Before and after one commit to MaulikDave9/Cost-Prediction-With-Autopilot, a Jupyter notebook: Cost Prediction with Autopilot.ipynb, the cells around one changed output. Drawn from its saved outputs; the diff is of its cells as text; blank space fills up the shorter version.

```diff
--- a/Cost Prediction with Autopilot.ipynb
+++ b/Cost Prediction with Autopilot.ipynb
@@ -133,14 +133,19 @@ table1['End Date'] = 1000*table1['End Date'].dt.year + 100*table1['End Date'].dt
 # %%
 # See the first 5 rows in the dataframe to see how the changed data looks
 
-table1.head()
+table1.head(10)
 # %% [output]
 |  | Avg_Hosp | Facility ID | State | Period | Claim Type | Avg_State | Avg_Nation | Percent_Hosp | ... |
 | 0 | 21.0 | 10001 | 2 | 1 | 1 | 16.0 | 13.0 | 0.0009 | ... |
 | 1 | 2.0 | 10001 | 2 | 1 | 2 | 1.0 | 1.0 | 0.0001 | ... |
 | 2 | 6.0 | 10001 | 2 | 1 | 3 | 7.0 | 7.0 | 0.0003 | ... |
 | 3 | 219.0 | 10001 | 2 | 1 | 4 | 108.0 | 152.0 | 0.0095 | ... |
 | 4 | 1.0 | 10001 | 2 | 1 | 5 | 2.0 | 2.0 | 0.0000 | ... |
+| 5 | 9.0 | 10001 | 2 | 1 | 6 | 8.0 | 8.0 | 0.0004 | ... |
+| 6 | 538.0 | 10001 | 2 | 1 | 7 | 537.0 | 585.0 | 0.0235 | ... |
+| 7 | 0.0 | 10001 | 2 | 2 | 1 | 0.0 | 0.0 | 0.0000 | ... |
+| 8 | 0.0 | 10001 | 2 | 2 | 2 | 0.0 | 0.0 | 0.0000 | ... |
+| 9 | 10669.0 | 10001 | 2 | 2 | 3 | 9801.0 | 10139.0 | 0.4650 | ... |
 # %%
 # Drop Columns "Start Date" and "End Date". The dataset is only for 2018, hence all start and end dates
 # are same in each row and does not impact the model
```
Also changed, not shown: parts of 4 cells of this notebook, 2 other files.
■ ■ ■
### WHAT THE EXERCISE ASKS:
Could you copy every line from the records that has "changed" in it?

### RESULT FOR THIS EXERCISE:
Before and after one commit to MaulikDave9/Cost-Prediction-With-Autopilot, a Jupyter notebook: Cost Prediction with Autopilot.ipynb, the cells around one changed output. Drawn from its saved outputs; the diff is of its cells as text; blank space fills up the shorter version.
 # See the first 5 rows in the dataframe to see how the changed data looks
Also changed, not shown: parts of 4 cells of this notebook, 2 other files.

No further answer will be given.